Transformations, curated by Anne Minich, features inventive works on paper by six artists. The show, at the stunning Episcopal Cathedral — whose high-vaulted ceilings and warm, ambient light provide an excellent venue for the project — presents the viewer with a process-centered take on works on paper.
Ditta Baron Hoeber’s handmade paper books show a progression of simple, small-scale line drawings. The series is unframed, and the individual pieces resemble studies. In her statement, the artist explains that working with the same model over time results in a process of “culling and sequencing.” This repetitive process is significant as Baron Hoeber’s focus is on the process of making art and the intermingling of this process with the life and person of the artist. Baron Hoeber juxtaposes these drawings with a more fully realized depiction of a woman at work. The effect is such that the line drawings seem to be still, while intensity and action resonate from the woman bent over her work.
On your journey through the large space of the Cathedral, Marcy Hermansader’s mysterious paper collages (if collages they can be called) follow Baron Hoeber’s works nicely. “Back through the stars” is composed of strips of black paper, spiraled and glued around one another. The black hue is almost palpable, while the texture of the paper adds visual depth and thickness, almost weight. Streaks of silver highlight the monochromatic lines of the piece, referencing stars whizzing past at high speed. Much like stargazing, the effect is mesmerizing and instantly evocative of thoughts of the unknown and the infinite. These calming works encourage a reflective quiet, which I truly appreciate.
Bruce Pollock’s site-specific scroll fuses geometric and natural image, a nice transition from the decidedly organic pieces by Hermansader and Baron Hoeber. Interested in fractals for their endless possible permutations, Pollock states that circles and polygons form the cornerstone of his recent work. The notion of the infinite contained within the finite limits of two-dimensional representation is an interesting play of concepts. His scroll depicts a tree-like form that visually references genealogical diagrams, suggesting a sort of established course or flow.
Incorporating old and new, works by Emily Brown and Susan Hambleton’s play nicely off of each other. Brown brought incomplete, saved works to new life in her ink drawings. These works felt very close and personal, as though a friend had shown me a sketchbook, which she has shown to no one else. The pieces that utilized her old works suggest growth with the passing of time, necessary for art to continue. “Closer,” an extremely close view of leaves of grass, was especially intimate and expressive of a desire to know the subject better. Not just to draw, but also to see.
Susan Hambleton nods to the printing press with her use of photographic collage layered with monoprint drawings. “Hold Still 23” depicts a woman dressed in Victorian style standing on a bicycle, with a letter “Z” in bold type by her chest. This moment of encapsulated tension (the woman about to take off on her bike) seems to point to the intellectual explosion caused by the introduction of the printing press into society.
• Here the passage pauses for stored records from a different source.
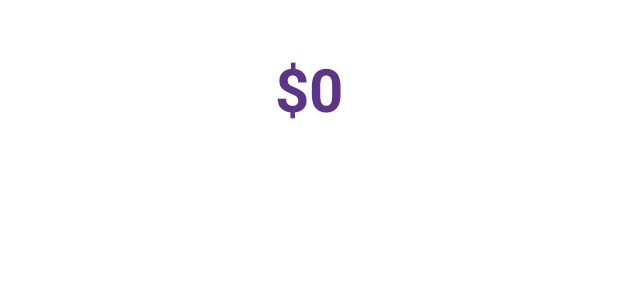
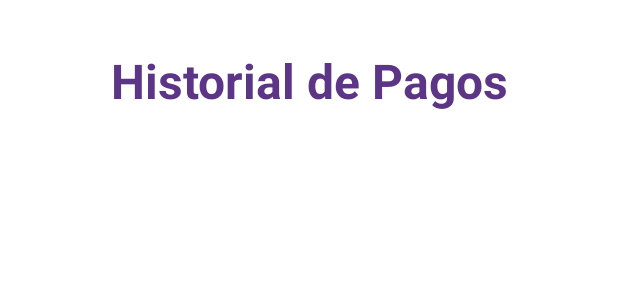
Before and after one commit to Kiriby-Dev/AppPilates, an Android app: the layout activity_historial_pagos.xml on its own in the app's theme, with its tools: preview values and no code run, on a phone screen of 412 x 824 dp. Shown: the top 300 px of the screen. Run offline under Robolectric (Android 15) with nearby library versions, the phone set to English and light mode, and no system bars.

```diff
--- a/app/src/main/res/layout/activity_historial_pagos.xml
+++ b/app/src/main/res/layout/activity_historial_pagos.xml
@@ -24,9 +24,9 @@
                 android:layout_height="wrap_content"
                 android:layout_gravity="center_horizontal"
                 android:gravity="center"
-                android:text="$0"
+                android:text="Historial de Pagos"
                 android:textColor="#5D3587"
-                android:textSize="40dp"
+                android:textSize="32dp"
                 android:textStyle="bold"
                 app:layout_constraintBottom_toBottomOf="parent"
                 app:layout_constraintEnd_toEndOf="parent"
```
Also changed, not shown: app/src/main/java/com/example/apppilates/HistorialPagosActivity.java (+2 -8 lines).
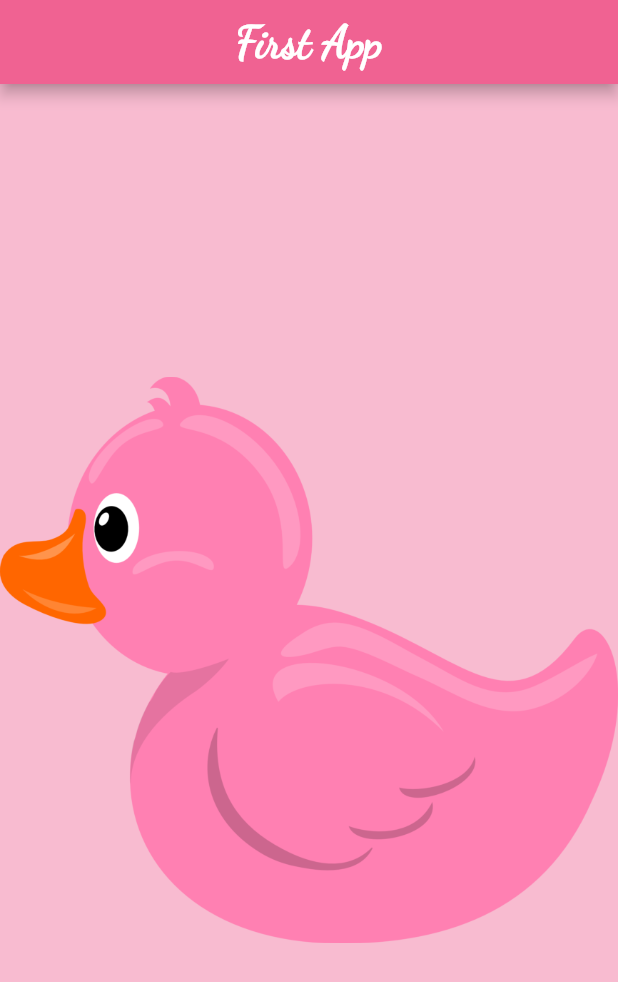
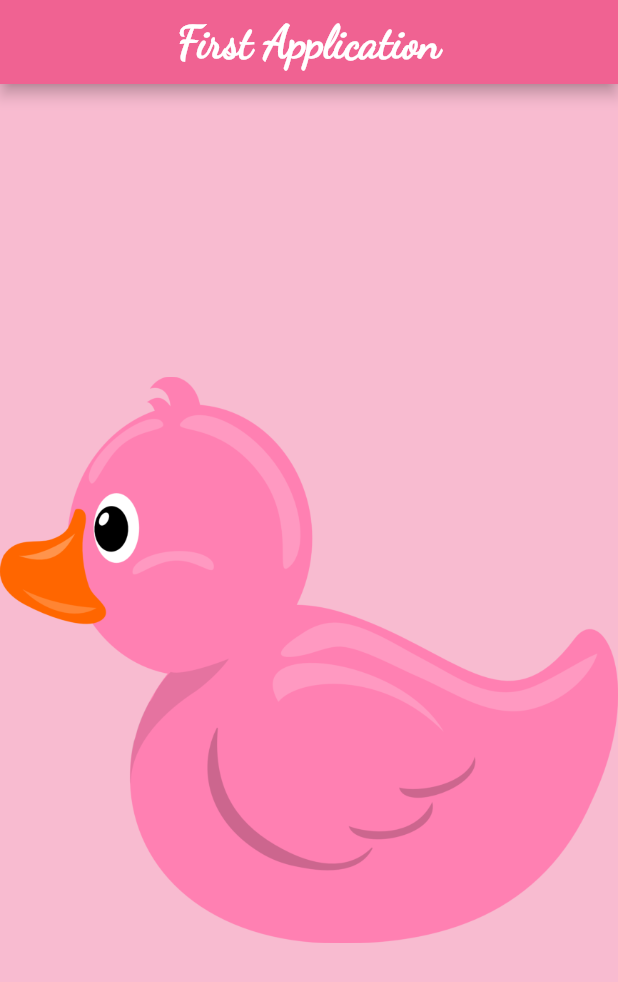
Before and after one commit to HalaJah/FlutterLearningJourney, a Flutter app: the screen it shows after launch, on a phone screen of 412 x 824 dp. Shown: the top 982 px of the screen. Run offline on Flutter 3.47's test engine with Material 2 defaults, Android fonts, the phone set to English and light mode, and no system bars.

```diff
--- a/flutter_application_1/lib/main.dart
+++ b/flutter_application_1/lib/main.dart
@@ -5,11 +5,11 @@ void main() => runApp(MaterialApp(
     backgroundColor: Colors.pink[100],
     appBar: AppBar(
       title: Text(
-        'First App',
+        'First Application',
         style: TextStyle(
-          fontFamily: 'DancingScript',
-          fontSize: 30.0,
-          fontWeight: FontWeight.bold,
+        fontFamily: 'DancingScript',
+        fontSize: 30.0,
+        fontWeight: FontWeight.bold,
         ),
         ),
       centerTitle: true,
```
Another work, “Orange” shows a reclining female form bathed in orange light, accentuating the sensuality of the pose and referencing the warmth of skin.
The intricate, narrative drawings of Marilyn Holsing closely resemble pointillism in their rendering. The strokes of the pen are so precise that the visual effect results in something like extravagant, textured tapestry. Holsing presents the viewer with an imaginary vignette of the life of a young girl. In “Marilyn Thwarted,” two young girls stand amidst a lavish landscape, presumably moments after a youthful prank of which Marilyn is on the receiving end, her face in her hands in a pose of defeat. These drawings remind me of Grimm’s Fairy tales, at once lively and serious. The title suggests a level of self-reflection of the artist implicit of personal growth.
Transformations will be on display at the Episcopal Cathedral in the University City section of Philadelphia until Sunday, September 30. More information can be found by visiting their website.